The Oath Ceremony started shortly after 10am. A person from the Department of State came on stage first to discuss U.S. passports and ways to apply for one. Then a lady from the San Diego County Registrar of Voters explained how to register and vote, and the importance of voting. Then the District Judge and a couple of USCIS officials arrived. After the National Anthem, the Judge delivered a short speech welcoming all of us. She mentioned that there was over a thousand people in the room to become new citizens on that day. She asked people to stand up to be recognized, and to receive a round of applause from the audience when their home country was called. It was actually amazing to see how many countries were represented in this one event. And people from countries such as Afghanistan and Iraq received loud cheers from the crowd. Although most countries had only a couple people representing them, when Mexico was called nearly half the room stood up!
What followed was all of us taking the Oath of Allegiance together, by repeating after the Judge:
I hereby declare, on oath, that I absolutely and entirely renounce and abjure all allegiance and fidelity to any foreign prince, potentate, state, or sovereignty of whom or which I have heretofore been a subject or citizen; that I will support and defend the Constitution and laws of the United States of America against all enemies, foreign and domestic; that I will bear true faith and allegiance to the same; that I will bear arms on behalf of the United States when required by the law; that I will perform noncombatant service in the Armed Forces of the United States when required by the law; that I will perform work of national importance under civilian direction when required by the law; and that I take this obligation freely without any mental reservation or purpose of evasion; so help me God.
We then recited the Pledge of Allegiance together, led by an USCIS official:
I pledge allegiance to the Flag of the United States of America, and to the Republic for which it stands, one Nation, under God, indivisible, with liberty and justice for all.
This concluded our oath ceremony.
What happened next was a little embarrassing. We were supposed to remain seated until being called to the USCIS stations. One section apparently didn’t hear it, and started walking over to the tables freely. Then people sitting in other sections started to follow them, and an orderly gathering quickly turned into a free market. An organizer had to use a loud speaker and requested everyone to go back to their seats. This time it went smoothly and I got my certificate in about 25 minutes.

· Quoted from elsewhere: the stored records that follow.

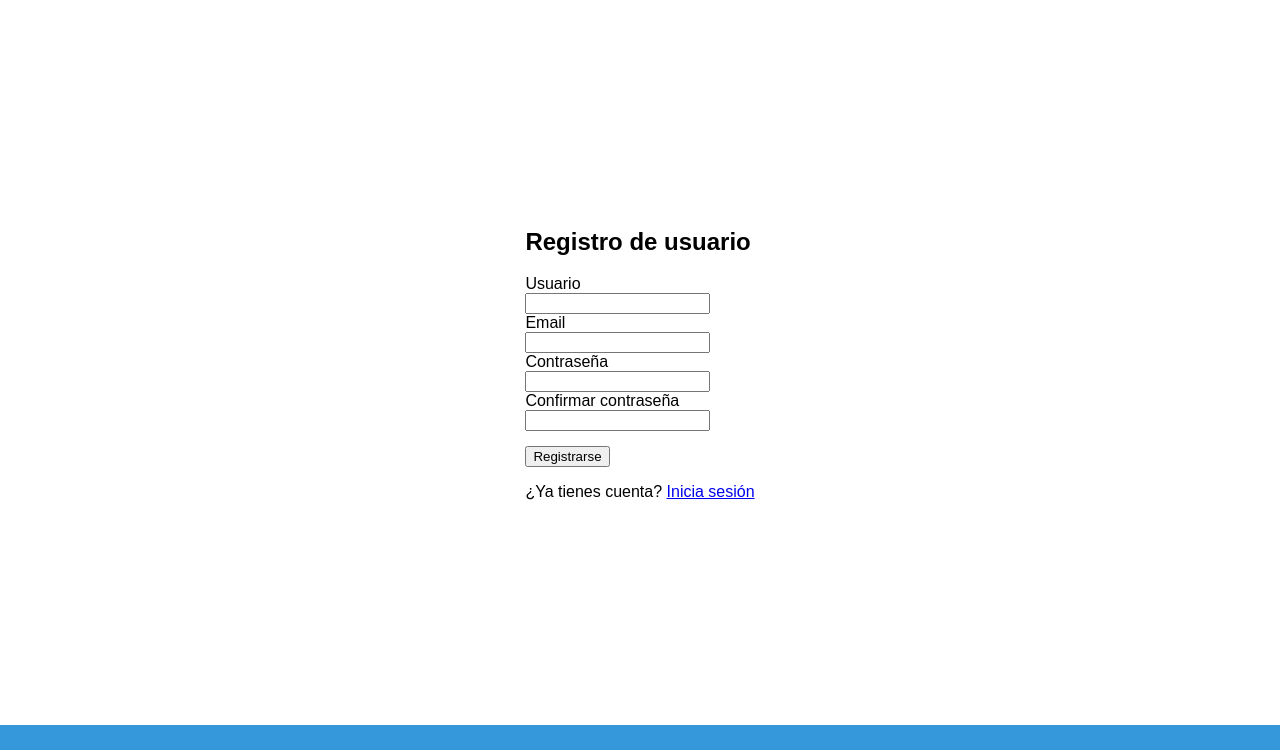
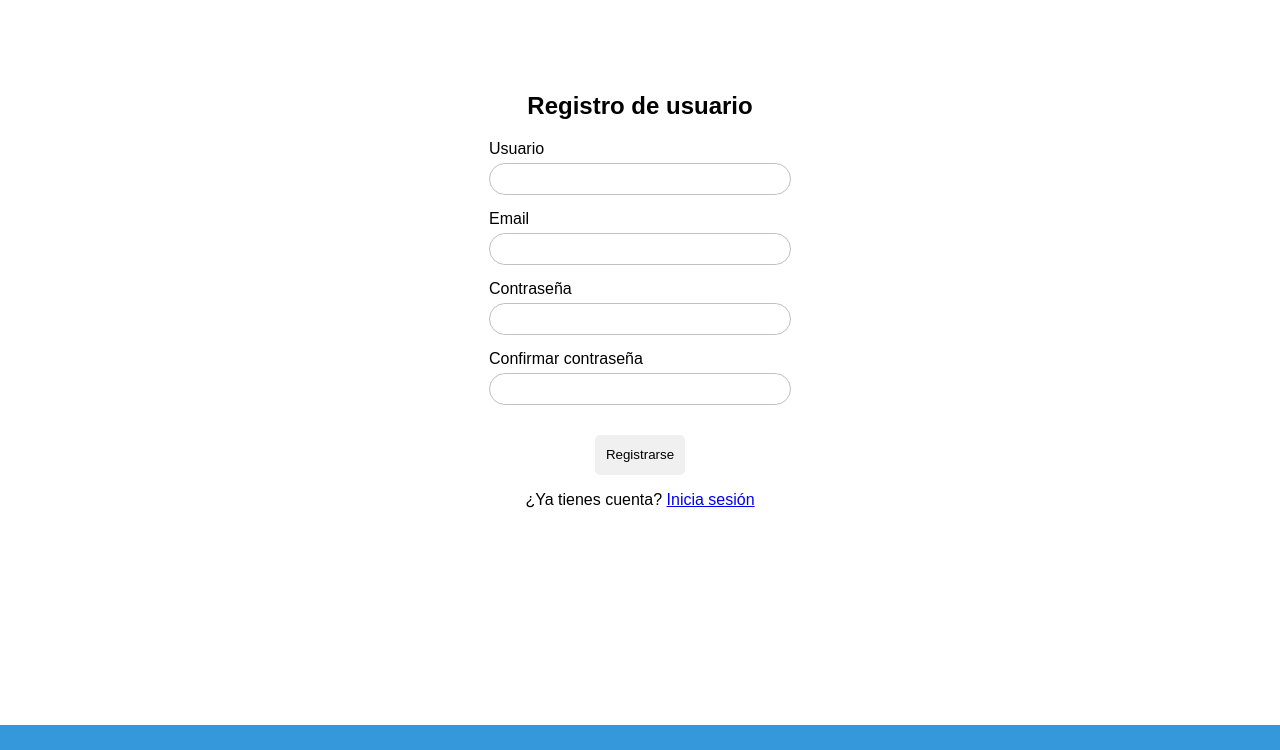
Before and after one commit to RoAhias/django-auth-template, a Django app: page /users/signup/ in a window 1280 px wide. Shown: the part 50-800 px from the top of the page. Run offline with Django 5.2, Linux system fonts and the light colour scheme.

Commit message:
ux/ui: mejorar la visualización de las paginas

```diff
--- a/static/styles.css
+++ b/static/styles.css
@@ -61,36 +61,129 @@ main {
     padding-bottom: 20%;
 }
 
-/* Login form */
-.login-container form {
+
+.login-form {
     display: flex;
     flex-direction: column;
-    align-items: flex-start; /* todos empiezan desde la izquierda */
+    align-items: center;
     gap: 15px;
 }
 
-/* Centrar horizontalmente solo los inputs */
-.login-container input[type="text"],
-.login-container input[type="password"] {
-    width: 500px;
-    display: block;
-    margin: 0 auto; /* esto centra solo los inputs */
-    padding: 10px;
+.login-form button{
+    width: 70px;
+    height: 40px;
+    background-color: #f0f0f0;
+    color: black;
+    border: none;
+    border-radius: 5px;
 }
 
-/* Botón y enlace */
-.login-container button,
-.login-container a {
-    width: auto;  /* no se expanden */
-    margin: 0 auto; /* opcional, centra horizontalmente */
-    display: inline-block; /* mantener ancho natural */
+.login-form button:hover {
+    transition: transform 0.4s;
+    transition: background-color 0.3s ease;
+    transform: scale(1.15);
+    background-color: #3498db;
+    color: white;
 }
+
+.login-data {
+    display: flex;
+    flex-direction: column;
+    display: flex;
+    margin: 0 auto;
+    gap: 15px;
+}
+
+.login-username,
+.login-password  {
+    display: flex;
+    flex-direction: column;
+    gap: 5px;
+}
+
+.login-data--input {
+    display: flex;
+    justify-content: center;
+    width: 300px;
+    height: 30px;
+    border-radius: 100px;
+    border: 1px solid #c0c0c0;
+    outline: none;
+}
+
+.login-data--input input {
+    width: 270px;
+    border: none;
+    outline: none;
+}
+
+
+.signup-container {
+    display: flex;
+    flex-direction: column;
+    justify-content: center;
+    align-items: center;
+    padding-bottom: 10%;
+}
+
+
+.signup-form {
+    display: flex;
+    flex-direction: column;
+    align-items: center;
+    gap: 15px;
+}
+
+.signup-username,
+.signup-email,
+.signup-password,
+.signup-password2 {
+    display: flex;
+    flex-direction: column;
+    display: flex;
+    margin: 0 auto;
+    gap: 5px;
+}
+
+.signup-data--input {
+    display: flex;
+    justify-content: center;
+    width: 300px;
+    height: 30px;
+    border-radius: 100px;
+    border: 1px solid #c0c0c0;
+    outline: none;
+}
+
+.signup-data--input input {
+    width: 270px;
+    border: none;
+    outline: none;
+}
+
+.signup-form button{
+    width: 90px;
+    height: 40px;
+    background-color: #f0f0f0;
+    color: black;
+    border: none;
+    border-radius: 5px;
+}
+
+.signup-form button:hover {
+    transition: transform 0.4s;
+    transition: background-color 0.3s ease;
+    transform: scale(1.15);
+    background-color: #3498db;
+    color: white;
+}
+
 
 footer {
     display: flex;
     justify-content: space-between;
     align-items: center;
-    padding: 0 20px; /* reemplaza 'auto 20px' */
+    padding: 0 20px;
     background: #3498db;
     color: white;
 }
--- a/users/templates/users/signup.html
+++ b/users/templates/users/signup.html
@@ -21,12 +21,13 @@
         </ul>
     {% endif %}
 
-<form method="post">
+    <form class="signup-form" method="post">
         {% csrf_token %}
 
         <!-- Username -->
-    <div>
-        <label for="{{ form.username.id_for_label }}">Usuario</label><br>
+        <div class="signup-username">
+            <label for="{{ form.username.id_for_label }}">Usuario</label>
+            <div class="signup-data--input">
                 <input
                     type="text"
                     name="{{ form.username.name }}"
@@ -35,10 +36,12 @@
                     required
                 >
             </div>
+        </div>
 
         <!-- Email -->
-    <div>
-        <label for="{{ form.email.id_for_label }}">Email</label><br>
+        <div class="signup-email">
+            <label for="{{ form.email.id_for_label }}">Email</label>
+            <div class="signup-data--input">
                 <input
                     type="email"
                     name="{{ form.email.name }}"
@@ -47,10 +50,12 @@
                     required
                 >
             </div>
+        </div>
 
         <!-- Contraseña -->
-    <div>
-        <label for="{{ form.password1.id_for_label }}">Contraseña</label><br>
+        <div class="signup-password">
+            <label for="{{ form.password1.id_for_label }}">Contraseña</label>
+            <div class="signup-data--input">
                 <input
                     type="password"
                     name="{{ form.password1.name }}"
@@ -58,16 +63,19 @@
                     required
                 >
             </div>
+        </div>
 
         <!-- Confirmar contraseña -->
-    <div>
-        <label for="{{ form.password2.id_for_label }}">Confirmar contraseña</label><br>
+        <div class="signup-password2">
+            <label for="{{ form.password2.id_for_label }}">Confirmar contraseña</label>
+            <div class="signup-data--input">
                 <input
                     type="password"
                     name="{{ form.password2.name }}"
                     id="{{ form.password2.id_for_label }}"
                     required
                 >
+            </div>
         </div>
 
         <button type="submit" style="margin-top: 15px;">Registrarse</button>
```
Also changed, not shown: users/templates/users/login.html (+13 -6 lines). Lines whose indentation alone changed are shown as unchanged.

DOS and county officials were available afterwards to answer questions on passports and voting. I completed my voter registration on site. Since it was already too late to vote by mail or go to a poll station election day, I could bring my receipt and vote at the registrar’s office. I plan to do so within the next few days.
By now my journey to U.S. citizenship is officially over. I submitted my application on May 9, 2012, and received my Naturalization Certificate on October 24. Compared to my green card application, which took five years and many unexpected turns, this has been smooth sailing all the way. More importantly, it was done just in time so that I can finally cast my vote on the presidential election and California propositions.
Entire N-400 Citizenship Application Process:
- Step 1: Application
- Step 2: Acceptance
- Step 3: Fingerprinting
- Step 4: Interview
- Step 5: Oath Ceremony (this post)